_Assignment:_ Search the records for the word "height" and pick out every line that has it.

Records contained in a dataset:
= = = =
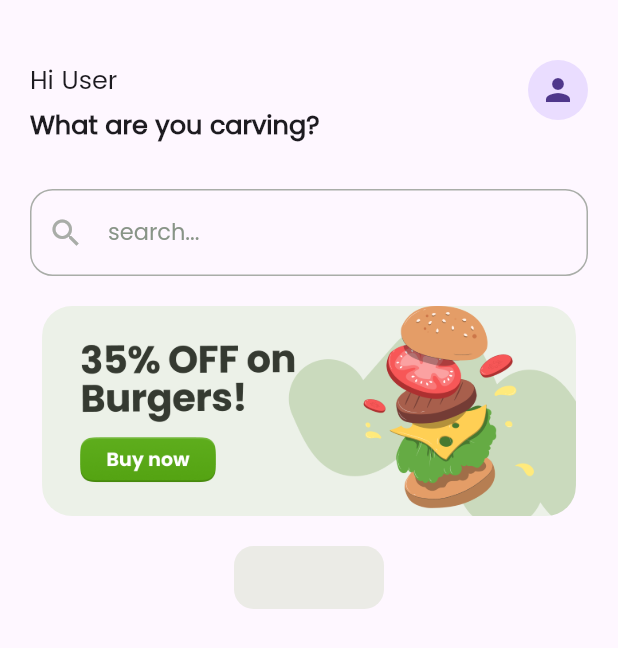
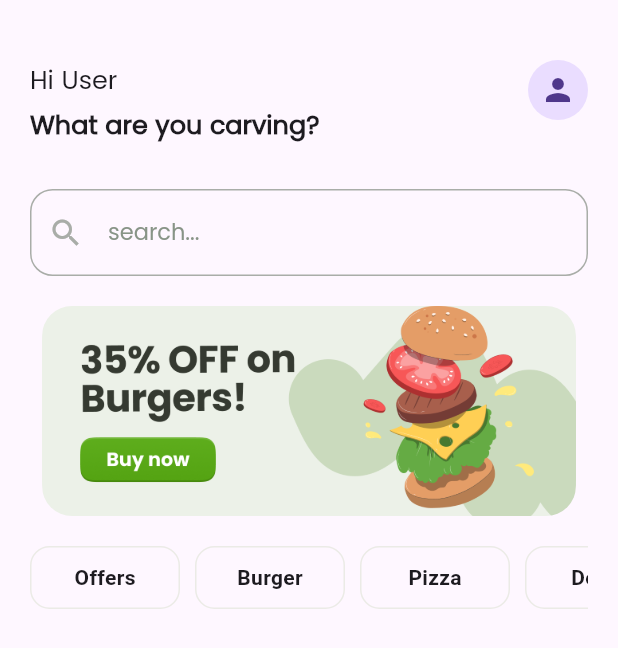
Before and after one commit to Abdelrhman-Tec/food-delivery-app, a Flutter app: the screen it shows after launch, on a phone screen of 412 x 824 dp. Shown: the top 648 px of the screen. Run offline on Flutter 3.47's test engine with Material 3 defaults, Android fonts, the phone set to English and light mode, and no system bars; our stand-ins replace flutter_otp_text_field, flutter_svg, smooth_page_indicator, supabase_flutter; accounts and stored records are empty.

Commit message:
category

```diff
--- /dev/null
+++ b/lib/features/home/data/model/category_model.dart
@@ -0,0 +1,11 @@
+class CategoryModel {
+  final String name;
+
+  CategoryModel({required this.name});
+  static List<CategoryModel> categoryList = [
+    CategoryModel(name: 'Offers'),
+    CategoryModel(name: 'Burger'),
+    CategoryModel(name: 'Pizza'),
+    CategoryModel(name: 'Donut'),
+  ];
+}
--- a/lib/features/home/presentation/screens/home_screen.dart
+++ b/lib/features/home/presentation/screens/home_screen.dart
@@ -1,18 +1,28 @@
 import 'package:flutter/material.dart';
+import 'package:food_app/features/home/data/model/category_model.dart';
 import 'package:food_app/features/home/presentation/widget/category_tabs.dart';
 import 'package:food_app/features/home/presentation/widget/header_section.dart';
 import 'package:food_app/features/home/presentation/widget/offer_banner.dart';
 import 'package:food_app/features/home/presentation/widget/search_bar_section.dart';
 
-class HomeScreen extends StatelessWidget {
+class HomeScreen extends StatefulWidget {
   const HomeScreen({super.key});
+
+  @override
+  State<HomeScreen> createState() => _HomeScreenState();
+}
+
+class _HomeScreenState extends State<HomeScreen> {
+  int? selectedIndex;
 
   @override
   Widget build(BuildContext context) {
     return Scaffold(
-      body: Padding(
+      body: SingleChildScrollView(
+        child: Padding(
           padding: const EdgeInsets.symmetric(horizontal: 20, vertical: 40),
           child: Column(
+            crossAxisAlignment: CrossAxisAlignment.start,
             children: [
               HeaderSection(),
               const SizedBox(height: 30),
@@ -20,8 +30,34 @@
               const SizedBox(height: 20),
               OfferBanner(),
               const SizedBox(height: 20),
-            CategoryTabs(text: '',),
+              SingleChildScrollView(
+                scrollDirection: Axis.horizontal,
+                child: Row(
+                  children: List.generate(CategoryModel.categoryList.length, (
+                    index,
+                  ) {
+                    final item = CategoryModel.categoryList[index];
+                    final isSelected = index == selectedIndex;
+
+                    return Padding(
+                      padding: const EdgeInsets.only(right: 10),
+                      child: GestureDetector(
+                        onTap: () {
+                          setState(() {
+                            selectedIndex = index;
+                          });
+                        },
+                        child: CategoryTabs(
+                          categoryModel: item,
+                          isSelected: isSelected,
+                        ),
+                      ),
+                    );
+                  }),
+                ),
+              ),
             ],
+          ),
         ),
       ),
     );
--- a/lib/features/home/presentation/widget/category_tabs.dart
+++ b/lib/features/home/presentation/widget/category_tabs.dart
@@ -1,9 +1,16 @@
 import 'package:flutter/material.dart';
 import 'package:food_app/core/utils/app_colors.dart';
+import 'package:food_app/features/home/data/model/category_model.dart';
 
 class CategoryTabs extends StatelessWidget {
-  final String text;
-  const CategoryTabs({super.key, required this.text});
+  final CategoryModel categoryModel;
+  final bool isSelected;
+
+  const CategoryTabs({
+    super.key,
+    required this.categoryModel,
+    this.isSelected = false,
+  });
 
   @override
   Widget build(BuildContext context) {
@@ -11,10 +18,18 @@
       width: 100,
       height: 42,
       decoration: BoxDecoration(
-        color: AppColors.lightGrey200,
+        color: !isSelected ? Colors.transparent : AppColors.lightGrey200,
+        border: Border.all(
+          color: !isSelected ? AppColors.lightGrey200 : Colors.transparent,
+        ),
         borderRadius: BorderRadius.circular(13),
       ),
-      child: Center(child: Text(text)),
+      child: Center(
+        child: Text(
+          categoryModel.name,
+          style: TextStyle(fontWeight: FontWeight.w600),
+        ),
+      ),
     );
   }
 }
```
Also changed, not shown: lib/features/home/presentation/cubit/home_cubit.dart (deleted, +0 -20 lines), lib/features/home/presentation/cubit/home_state.dart (deleted, +0 -19 lines). Lines whose indentation alone changed are shown as unchanged.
= = = =
_Response:_
               const SizedBox(height: 30),
               const SizedBox(height: 20),
               const SizedBox(height: 20),
       height: 42,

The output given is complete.